“Kinda groggy,” Eliot said. “I can’t really feel much of anything, to be honest.”
“Yeah, that’ll be the drugs,” Nate said. “Enjoy it while you can.”
“They got you on the good stuff, thanks to that first class insurance I set you up with. Like I said, man, I got you.”
Eliot tried to stifle a yawn. His eyelids felt like they had twenty-pound weights taped to them.
“Say, uh, maybe we ought to get out of here and let Eliot get some rest,” Nate suggested.
“No, it’s okay,” Eliot said sleepily. “I mean, if y’all wanted to stick around ... that’d be fine with me. I’m tired enough to sleep through anything right now.”
Parker responded by curling up on the bed beside him with her head resting on his shoulder and her back pressed up against his side.

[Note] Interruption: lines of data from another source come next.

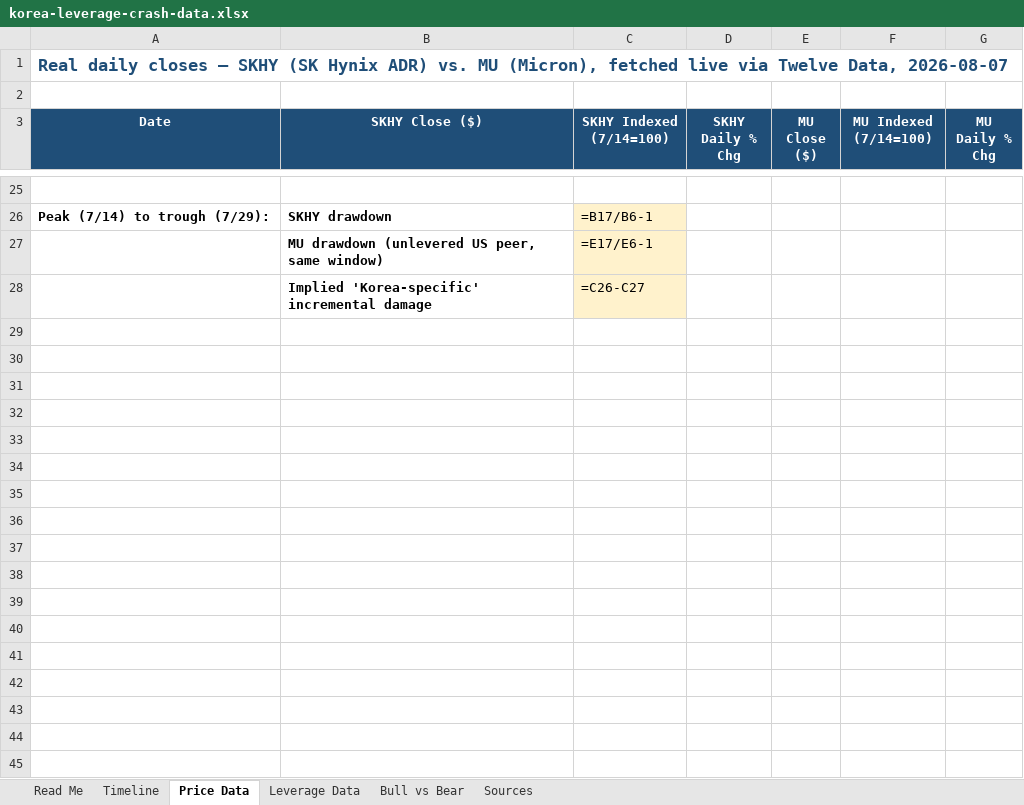
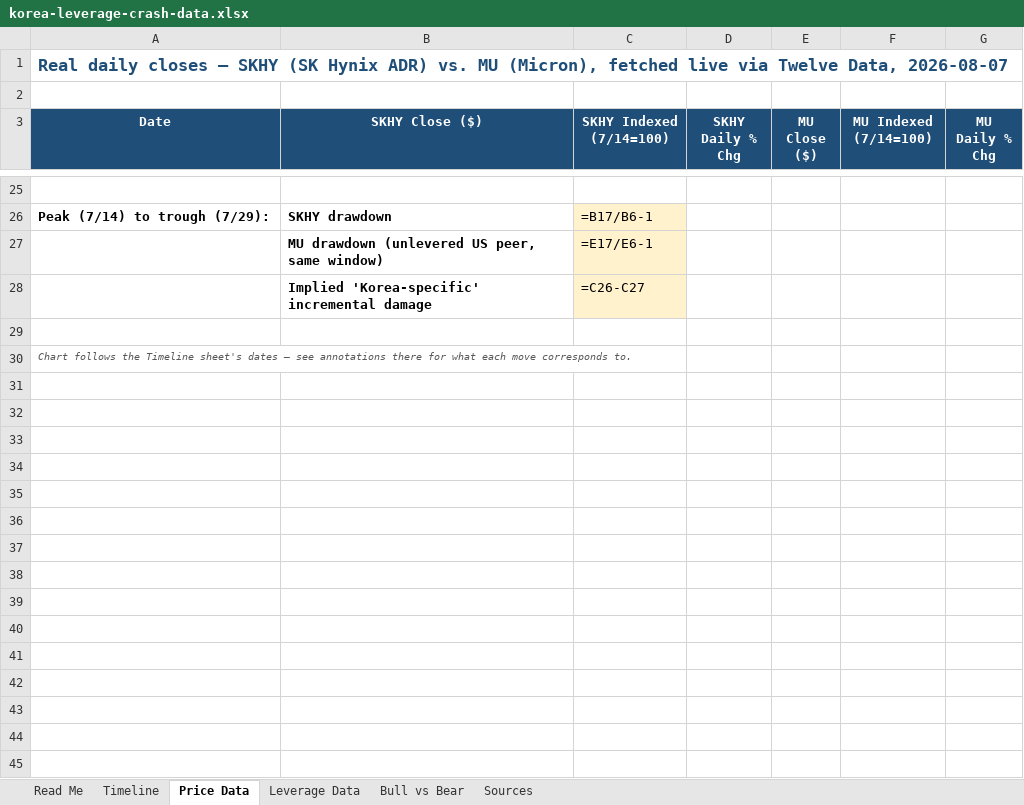
Before and after one commit to hopeful-chicken/Bloombruh, an Excel workbook: public/downloads/korea-leverage-crash-data.xlsx, sheet Price Data, drawn as a sheet; only a part is shown, gaps mark what is left out; values as stored, in another font and other column widths than the file's, no borders; formulas without a stored value are shown as written; charts and pictures not drawn; the diff covers the shown part only; the diff names each change by its address in the sheet, - before the commit and + after, or states it on an @@ line.

Commit message:
Fact-check SK Hynix piece and add native chart + sources to the Price Data sheet
Added the KOSPI's exact all-time-high level (9,385.59, 19 Jun), its record
+17.91% single-day surge on 31 July, and the specific SanDisk/Western Digital
guidance-miss trigger behind the 6 August selloff - all confirmed against
multiple independent sources and missing from the earlier draft. Also added
a native Excel line chart (SKHY vs. MU indexed, following the same dates as
the Timeline sheet) and a sources block directly under the Price Data sheet,
per request.

```diff
--- a/public/downloads/korea-leverage-crash-data.xlsx (sheet Price Data)
+++ b/public/downloads/korea-leverage-crash-data.xlsx (sheet Price Data)
+row 29: (empty)
+row 30: Chart follows the Timeline sheet's dates — see annotations there for what each move corresponds to.
+row 31: (empty)
+row 32: (empty)
+row 33: (empty)
+row 34: (empty)
+row 35: (empty)
+row 36: (empty)
+row 37: (empty)
+row 38: (empty)
+row 39: (empty)
+row 40: (empty)
+row 41: (empty)
+row 42: (empty)
+row 43: (empty)
+row 44: (empty)
+row 45: (empty)
```
Also changed, not shown: 11 added rows elsewhere in this sheet, sheet Sources, sheet Timeline, charts or pictures, 1 other file.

He’d gotten so used to having her there it didn’t even faze him.
“You’re sure?” Sophie asked.
“Yeah,” Eliot said, closing his eyes. “I’m good.”
He was alive. And he wasn’t alone. For now, that was all that mattered.
“Hey, y’all think I could get one of those nurses to bring me some juice or something?” Hardison asked.
“It’s not a hotel, Hardison, they don’t offer room service,” Sophie said.
Hardison sniffed peevishly. “Bet if Eliot needed juice they’d bring him some.”
“Eliot’s a patient,” Nate said.
“Did y’all not see me pass out a little while ago? I’m just saying that ought to buy a man some juice or something.”
The comforting, familiar cadence of their voices enveloped Eliot like a soft, warm blanket.
Goddamn, it’s good to be home.